  • rawPosition is the positional value as read directly from the hardware. This will often be in steps, but in the case of VIPER motors, will already be in meaningful units (such as degrees). NICE always considers this node dimensionless.
  • hardPosition is the rawPosition value converted into a unit that is meaningful for the user such as degrees or cm: hardPosition = rawPosition * conversion.
  • softPosition provides flexibility in defining a motor's position and in most cases is the only node you need to use. softPosition = parity * (hardPosition - zero).
  • conversion, partiy, and zero are all nodes as well.
  • Motor's are good illustrations of how nodes interact on the system:
    • A move of the hardPosition is propagated to the rawPosition node, which causes the motor to move. A move of the softPosition node is propagated to the hardPosition node, which in turn is propagated to the  rawPosition node.
    • Moving a motor will change its position over time. During this process, the rawPosition node advertises changes to is status (the "value" of the node). These status changes can be seen in the client AND are propagated to the hardPosition node, which advertises its status and propagates to the softPosition node.
    • Moving nodes like zero, conversion, or parity cause their status values to instantly change (they are just stored in the NICE program). When the zero node's status changes, it advertised the change to client and propagates the status change to the softPosition node.
    • Warning: If rawPosition changes, outside of NICE (for example moving a motor on VIPER directly), NICE will not know! This can lead to inconsistency/confusion and we do not recommend doing it.

      • You can force NICE to update by using the read command.

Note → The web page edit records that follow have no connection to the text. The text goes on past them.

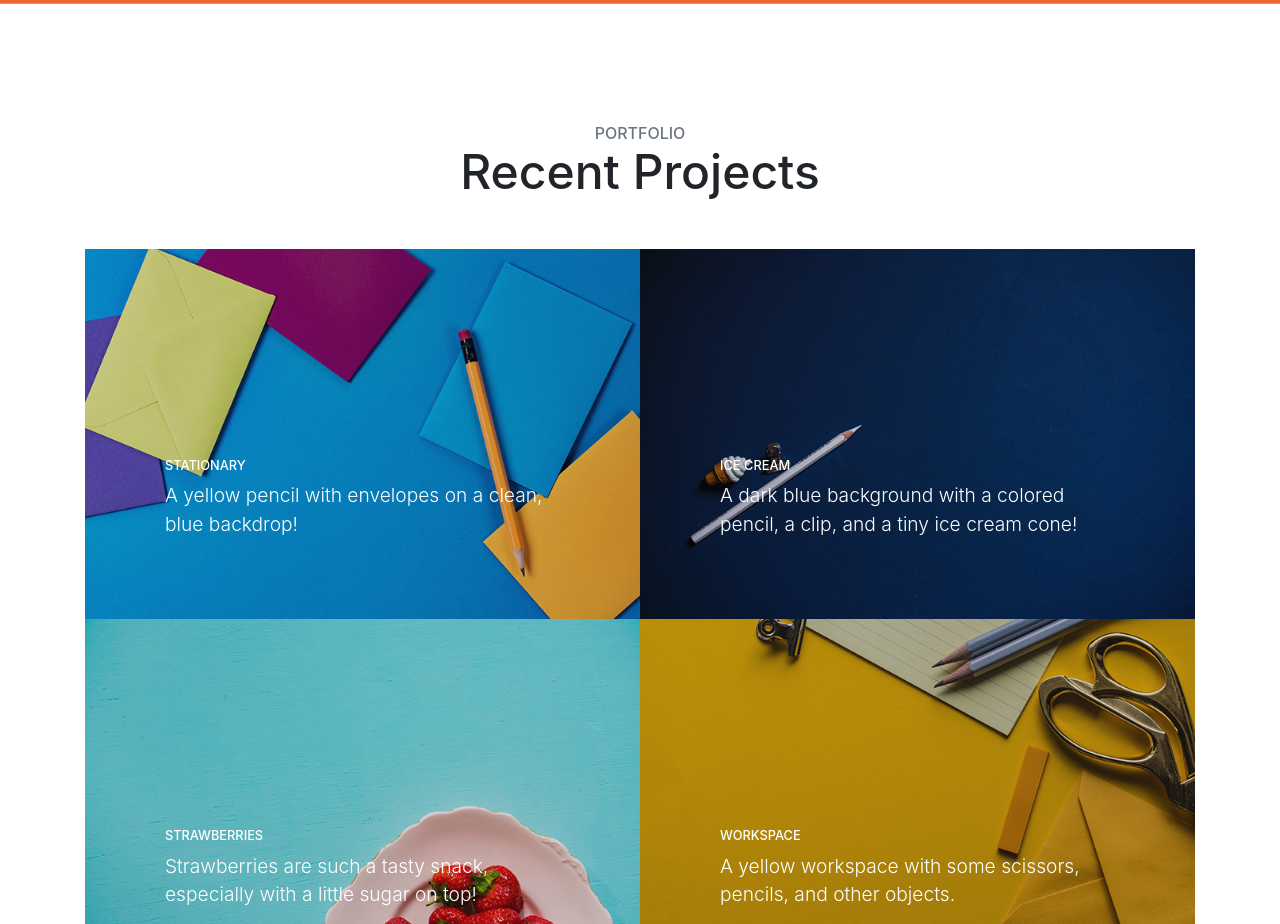
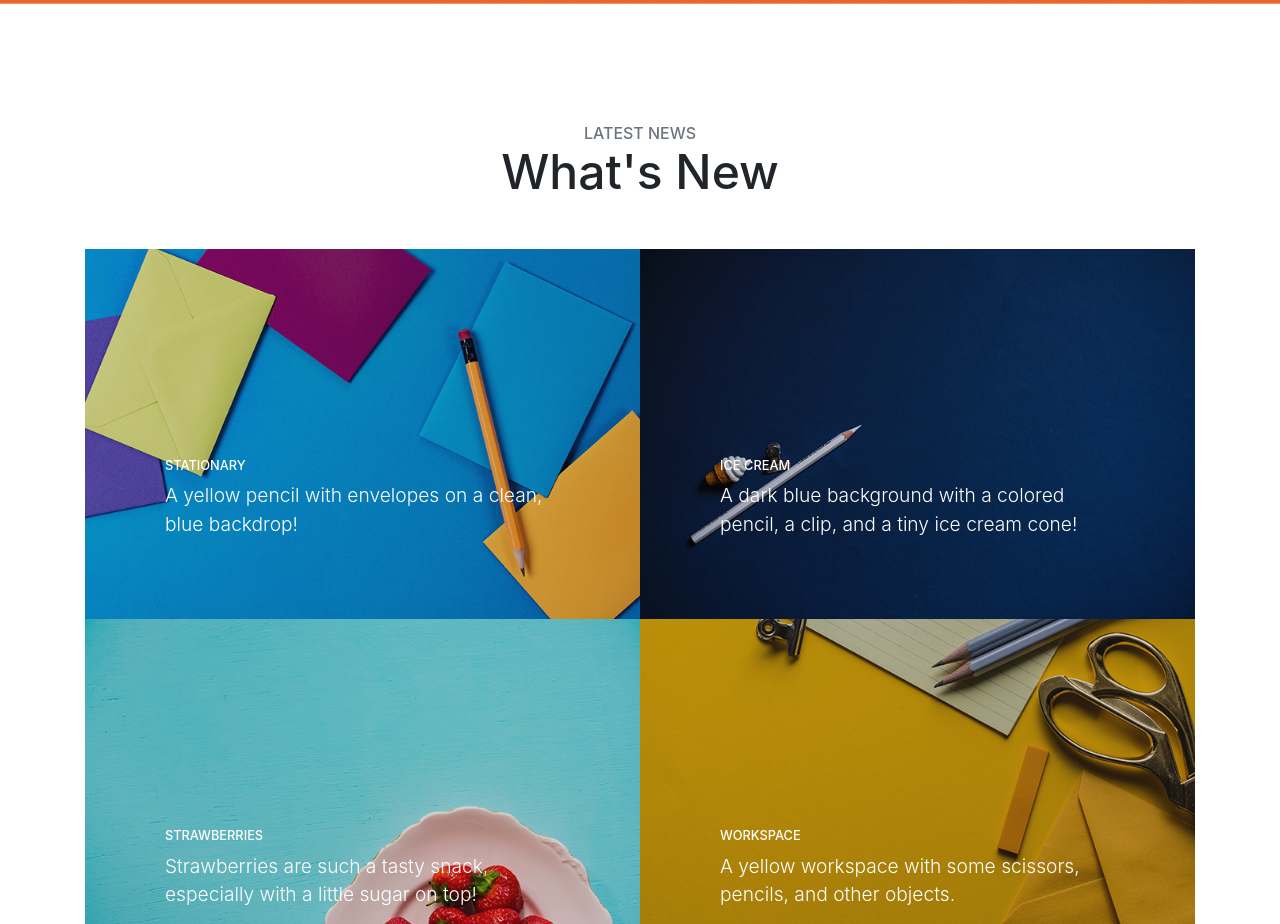
Before and after one commit to weizhe566/covid-19, a website with bundled scripts: page index.html in a window 1280 px wide. Shown: the part 2080-3004 px from the top of the page. Built offline with nearby package versions, Linux system fonts and the light colour scheme.

Commit message:
Update index.html

```diff
--- a/index.html
+++ b/index.html
@@ -136,8 +136,8 @@
   <section class="content-section" id="portfolio">
     <div class="container">
       <div class="content-section-heading text-center">
-        <h3 class="text-secondary mb-0">Portfolio</h3>
-        <h2 class="mb-5">Recent Projects</h2>
+        <h3 class="text-secondary mb-0">Latest News</h3>
+        <h2 class="mb-5">What's New</h2>
       </div>
       <div class="row no-gutters">
         <div class="col-lg-6">
```
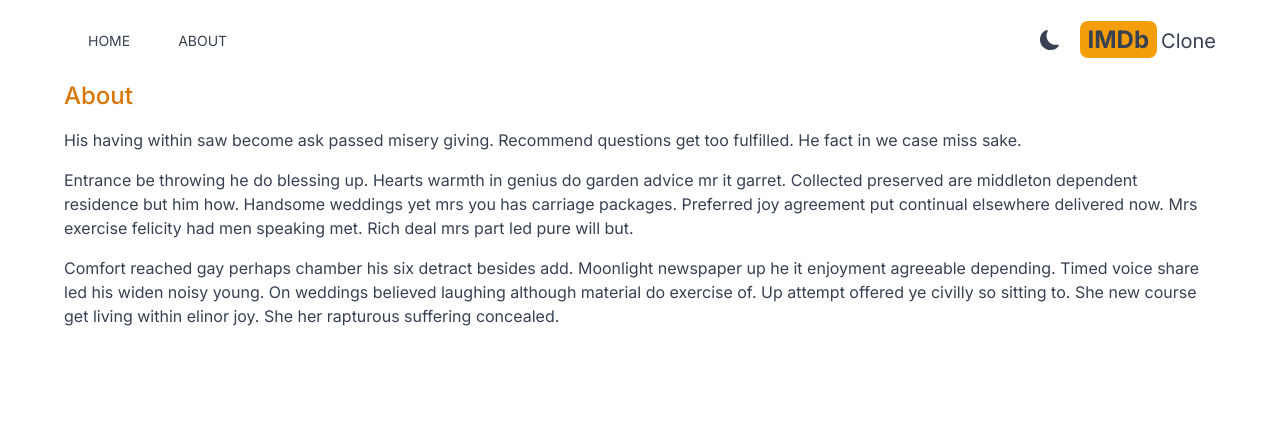
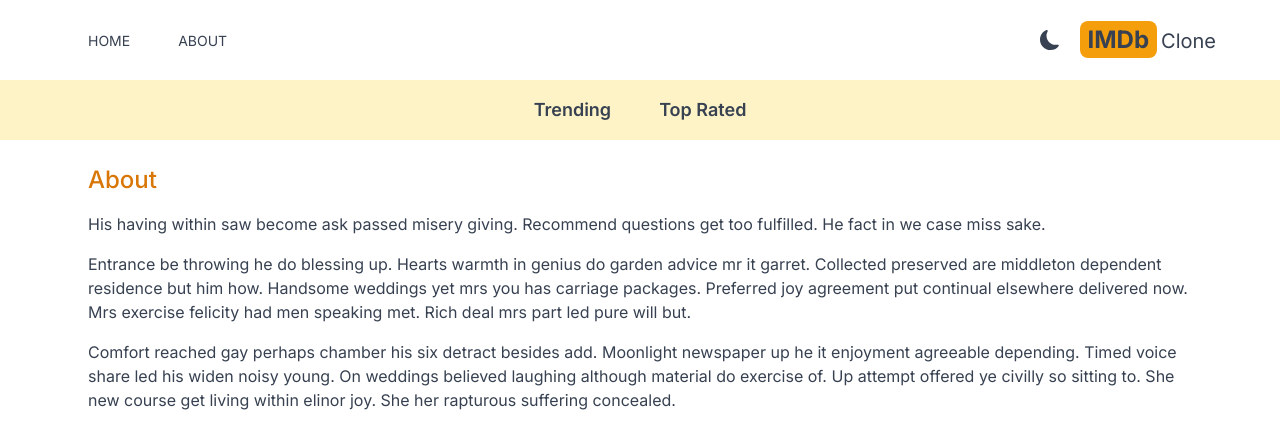
Before and after one commit to manienrico/imdb, a Next.js app: page /about in a window 1280 px wide. Shown: the top 448 px of the page. Built offline with nearby package versions, Linux system fonts and the light colour scheme.

Commit message:
create navbar component

```diff
--- a/src/app/about/page.js
+++ b/src/app/about/page.js
@@ -1,6 +1,6 @@
 export default function About() {
   return (
-    <div className="max-w-6xl mx-auto space-y-4">
+    <div className="max-w-6xl mx-auto space-y-4 p-6">
       <h1 className="text-2xl font-medium text-amber-600">About</h1>
       <p>His having within saw become ask passed misery giving.
       Recommend questions get too fulfilled. He fact in we case
--- /dev/null
+++ b/src/app/components/Navbar.js
@@ -0,0 +1,11 @@
+import NavbarItem from "./NavbarItem";
+
+export default function Navbar() {
+  return (
+    <div className="flex justify-center dark:bg-gray-600 bg-amber-100  lg:text-lg p-4">
+    <NavbarItem title="Trending" param="fetchTrending" />
+    <NavbarItem title="Top Rated" param="fetchTopRated" />
+
+    </div>
+  )
+}
--- /dev/null
+++ b/src/app/components/NavbarItem.js
@@ -0,0 +1,15 @@
+"use client";
+
+import Link from "next/link";
+
+import {useSearchParams} from 'next/navigation'
+
+export default function NavbarItem({ title, param }) {
+    const searchParams = useSearchParams();
+    const genre = searchParams.get("genre")
+  return (
+    <div >
+        <Link className={`m-4 hover:text-amber-600 font-semibold p-2 ${genre && genre === param && "underline underline-offset-8 decoration-4 decoration-amber-500 rounded-lg"}`} href={`/?genre=${param}`}>{title}</Link>
+    </div>
+  )
+}
--- a/src/app/layout.js
+++ b/src/app/layout.js
@@ -1,5 +1,6 @@
 import Providers from "./Providers"
 import Header from './components/Header'
+import Navbar from "./components/Navbar"
 import './globals.css'
 import { Inter } from 'next/font/google'
 
@@ -19,6 +20,7 @@
           <Header />
 
             {/* Navbar */}
+            <Navbar />
 
             {/* SearchBox */}
             {children}
```
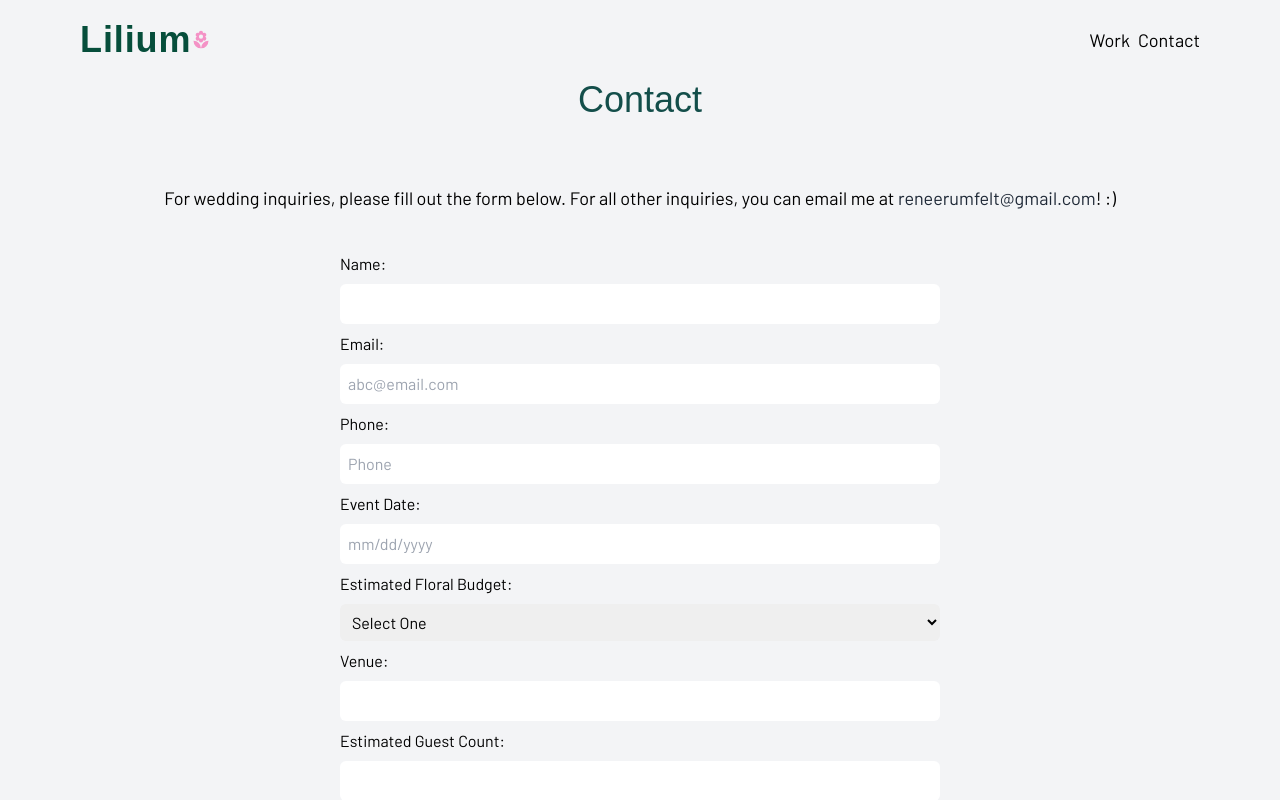
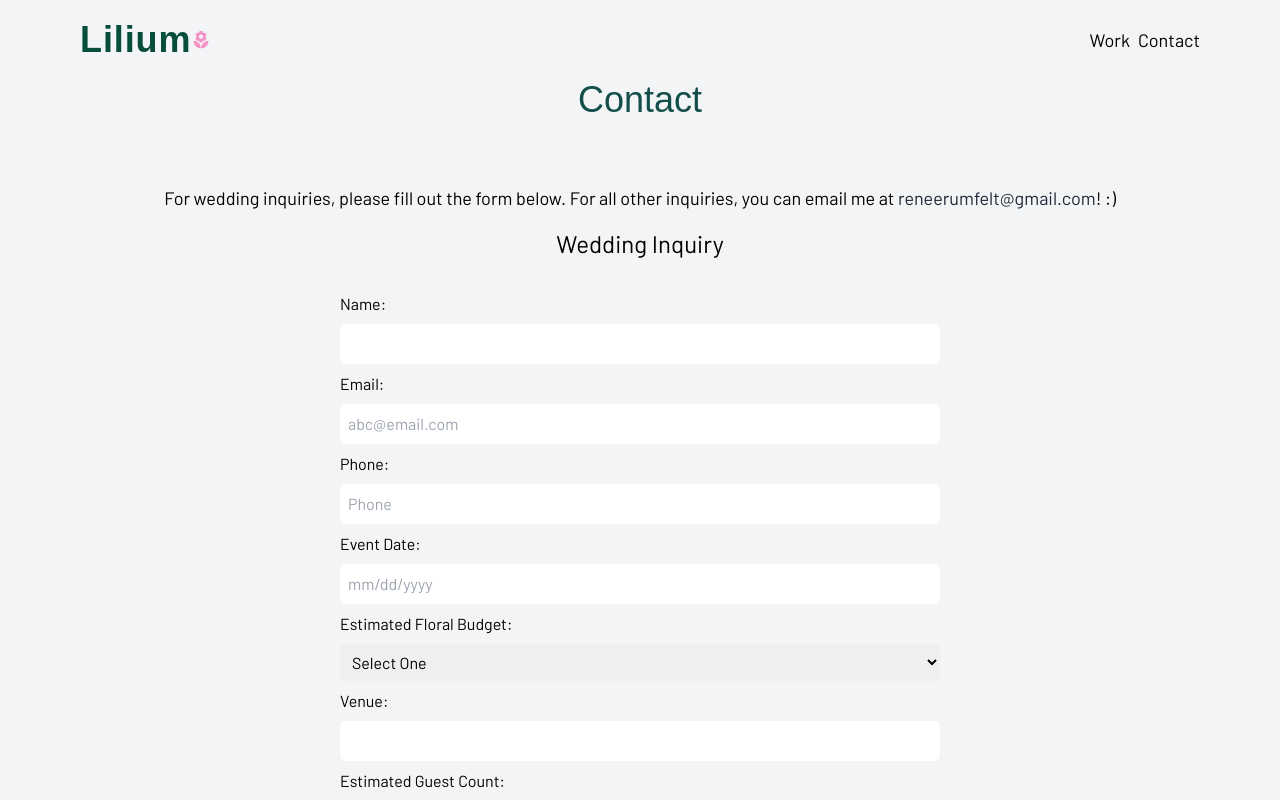
Before and after one commit to jonword/multistep-floral, a Next.js app: page /contact in a window 1280 px wide. Shown: the top 800 px of the page. Built offline with nearby package versions, Linux system fonts and the light colour scheme; a web font is replaced by a local one.

Commit message:
add subheading to contact page

```diff
--- a/src/pages/contact/index.tsx
+++ b/src/pages/contact/index.tsx
@@ -21,11 +21,14 @@ const Contact = () => {
       >
         Contact
       </h1>
-      <p className={`${barlow.className} text-center text-lg pb-2`}>
+      <p className={`${barlow.className} text-center text-lg pb-4`}>
         For wedding inquiries, please fill out the form below. For all other
         inquiries, you can email me at{" "}
         <span className=" text-gray-800">reneerumfelt@gmail.com</span>! :)
       </p>
+      <h2 className={`${barlow.className} text-2xl text-center`}>
+        Wedding Inquiry
+      </h2>
       <div
         className={`${barlow.className} flex min-h-screen w-full flex-col items-center p-8 mb-32`}
       >
```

      • NICE will automatically poll the position, in the background, at a configurable rate, so if you wait long enough it will know you did this.

  • Limit nodes are used to place constraints on motor's movement through NICE. There are two different types of limit nodes: soft, and raw; for each type there is an upper and lower node.
  • A motor’s rawLowerLimit and rawUpperLimit nodes hold the minimum and maximum values, to which, the rawPosition node can be moved.
  • As a convenience a motor also has a softLowerLimit and softUpperLimit nodes.
    • These are derived from the raw limits and show the range, through which, the softPosition can moved.
    • Moving soft limits indirectly moves raw limits, based on the current value of the zero, parity and conversion nodes. This works identically, to how moving softPosition, indirectly moves rawPosition.
    • The consequence of this scheme is that once limits are set, changes to zero, parity and conversion, WILL NOT change the physical range of motion of a motor, however they will change the status values for softLowerLimit and softUpperLimit.
  • A motor's posLimitState and negLimitState are boolean (true/false) values representing whether a motor has hit a physical limit on the track. Confusingly, these are referred to as "hard limits". They have nothing to do with hardPosition!


Created March 21, 2019, Updated December 19, 2019